- About this exercise -
Each line that contains the word "androidx" is to be copied from the records below.

- Information shown -
▬▬▬▬▬▬

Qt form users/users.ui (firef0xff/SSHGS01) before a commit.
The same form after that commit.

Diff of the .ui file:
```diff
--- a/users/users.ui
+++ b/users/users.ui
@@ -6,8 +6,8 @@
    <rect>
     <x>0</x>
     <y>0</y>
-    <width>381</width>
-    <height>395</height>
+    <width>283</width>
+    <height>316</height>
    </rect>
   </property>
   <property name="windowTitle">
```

▬▬▬▬▬▬

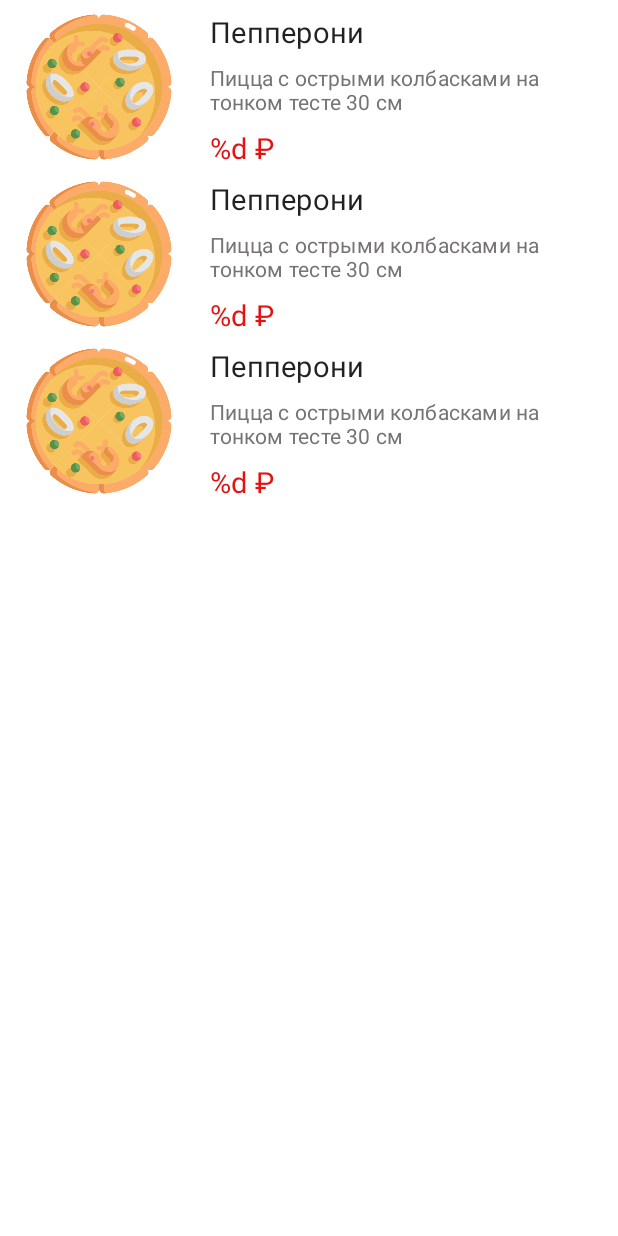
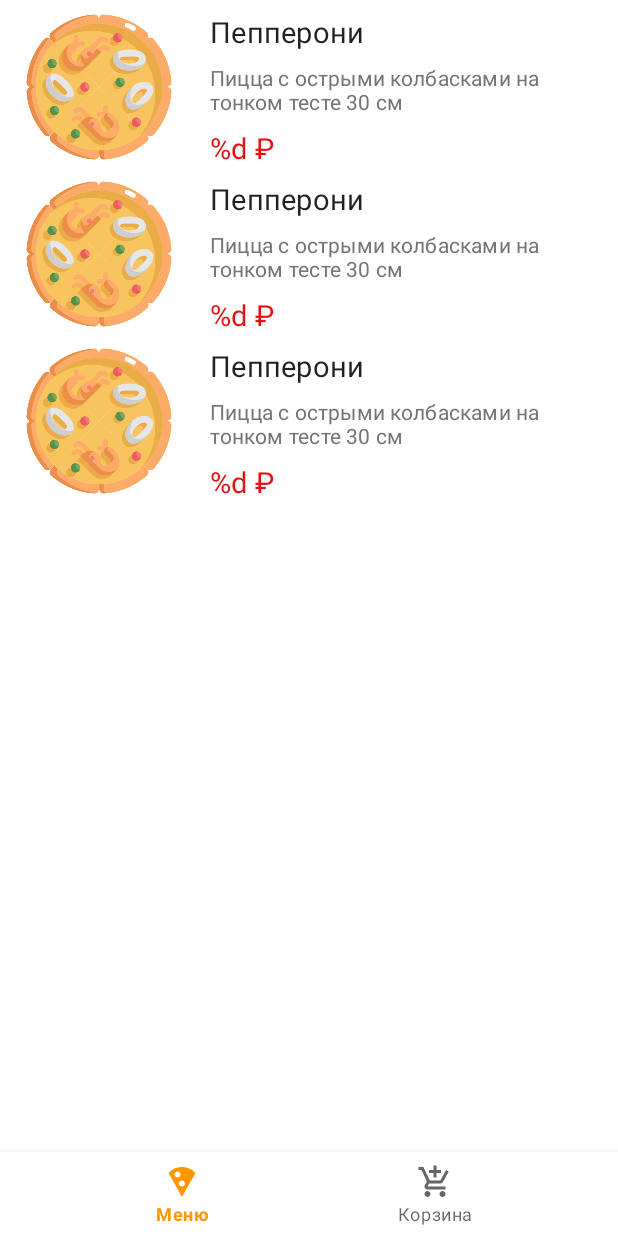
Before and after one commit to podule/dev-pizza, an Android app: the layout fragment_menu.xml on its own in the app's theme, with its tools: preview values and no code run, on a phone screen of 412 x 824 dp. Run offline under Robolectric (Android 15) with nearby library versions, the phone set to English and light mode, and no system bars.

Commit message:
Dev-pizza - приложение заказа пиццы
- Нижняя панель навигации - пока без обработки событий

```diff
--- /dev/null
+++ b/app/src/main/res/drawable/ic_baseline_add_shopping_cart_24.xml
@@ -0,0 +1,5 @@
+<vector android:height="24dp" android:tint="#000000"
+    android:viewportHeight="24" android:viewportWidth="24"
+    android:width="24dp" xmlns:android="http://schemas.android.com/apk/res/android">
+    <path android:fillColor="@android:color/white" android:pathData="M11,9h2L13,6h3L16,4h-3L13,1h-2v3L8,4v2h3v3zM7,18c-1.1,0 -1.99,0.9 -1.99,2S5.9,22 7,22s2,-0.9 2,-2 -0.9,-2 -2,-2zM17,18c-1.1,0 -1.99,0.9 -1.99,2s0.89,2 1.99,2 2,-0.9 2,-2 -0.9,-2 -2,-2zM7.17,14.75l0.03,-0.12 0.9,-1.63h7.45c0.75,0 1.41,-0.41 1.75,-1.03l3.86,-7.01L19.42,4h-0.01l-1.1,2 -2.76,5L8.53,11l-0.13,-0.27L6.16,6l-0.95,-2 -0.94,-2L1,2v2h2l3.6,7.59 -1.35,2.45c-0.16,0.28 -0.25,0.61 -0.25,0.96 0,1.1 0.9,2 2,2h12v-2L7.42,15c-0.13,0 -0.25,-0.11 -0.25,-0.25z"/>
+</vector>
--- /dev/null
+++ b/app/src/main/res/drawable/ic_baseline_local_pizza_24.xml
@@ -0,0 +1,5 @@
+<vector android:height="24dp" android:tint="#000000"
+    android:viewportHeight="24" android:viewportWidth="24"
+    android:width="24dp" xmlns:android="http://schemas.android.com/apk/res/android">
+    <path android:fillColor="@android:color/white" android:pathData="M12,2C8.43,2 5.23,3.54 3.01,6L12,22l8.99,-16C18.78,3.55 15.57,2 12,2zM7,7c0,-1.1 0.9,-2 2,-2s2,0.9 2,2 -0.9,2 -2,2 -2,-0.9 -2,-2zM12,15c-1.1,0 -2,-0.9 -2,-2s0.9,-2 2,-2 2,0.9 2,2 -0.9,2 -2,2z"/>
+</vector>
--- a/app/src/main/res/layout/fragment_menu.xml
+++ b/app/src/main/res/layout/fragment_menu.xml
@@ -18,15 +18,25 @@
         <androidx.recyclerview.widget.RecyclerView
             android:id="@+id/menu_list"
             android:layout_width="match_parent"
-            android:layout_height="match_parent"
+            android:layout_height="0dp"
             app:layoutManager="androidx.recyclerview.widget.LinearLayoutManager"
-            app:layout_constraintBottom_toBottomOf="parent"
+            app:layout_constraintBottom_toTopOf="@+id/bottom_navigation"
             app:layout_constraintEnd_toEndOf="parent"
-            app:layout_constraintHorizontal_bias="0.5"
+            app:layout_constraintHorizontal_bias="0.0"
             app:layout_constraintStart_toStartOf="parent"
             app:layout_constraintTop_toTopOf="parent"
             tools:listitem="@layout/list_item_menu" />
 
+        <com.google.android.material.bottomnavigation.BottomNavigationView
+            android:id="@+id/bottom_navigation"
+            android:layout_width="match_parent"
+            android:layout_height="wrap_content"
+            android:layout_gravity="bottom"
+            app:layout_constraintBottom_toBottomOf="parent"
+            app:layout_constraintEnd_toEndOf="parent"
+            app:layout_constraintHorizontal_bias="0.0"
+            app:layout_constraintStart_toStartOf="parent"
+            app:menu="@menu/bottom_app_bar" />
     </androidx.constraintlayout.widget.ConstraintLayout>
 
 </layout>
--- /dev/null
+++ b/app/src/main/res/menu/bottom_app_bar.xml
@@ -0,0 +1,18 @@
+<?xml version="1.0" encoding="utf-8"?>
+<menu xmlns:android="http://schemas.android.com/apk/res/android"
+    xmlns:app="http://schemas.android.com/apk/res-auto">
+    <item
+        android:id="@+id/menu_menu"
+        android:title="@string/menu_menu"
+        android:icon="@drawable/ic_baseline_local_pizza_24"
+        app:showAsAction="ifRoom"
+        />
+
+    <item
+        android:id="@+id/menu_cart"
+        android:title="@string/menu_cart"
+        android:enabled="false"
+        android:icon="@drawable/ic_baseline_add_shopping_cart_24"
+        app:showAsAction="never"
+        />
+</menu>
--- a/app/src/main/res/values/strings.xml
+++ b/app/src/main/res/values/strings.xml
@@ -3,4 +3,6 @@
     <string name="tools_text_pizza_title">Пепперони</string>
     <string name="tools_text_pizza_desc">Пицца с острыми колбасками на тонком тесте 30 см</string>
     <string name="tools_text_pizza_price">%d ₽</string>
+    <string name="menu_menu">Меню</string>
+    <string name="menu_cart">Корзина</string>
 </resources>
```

▬▬▬▬▬▬

- Problem solution -
         <androidx.recyclerview.widget.RecyclerView
             app:layoutManager="androidx.recyclerview.widget.LinearLayoutManager"
     </androidx.constraintlayout.widget.ConstraintLayout>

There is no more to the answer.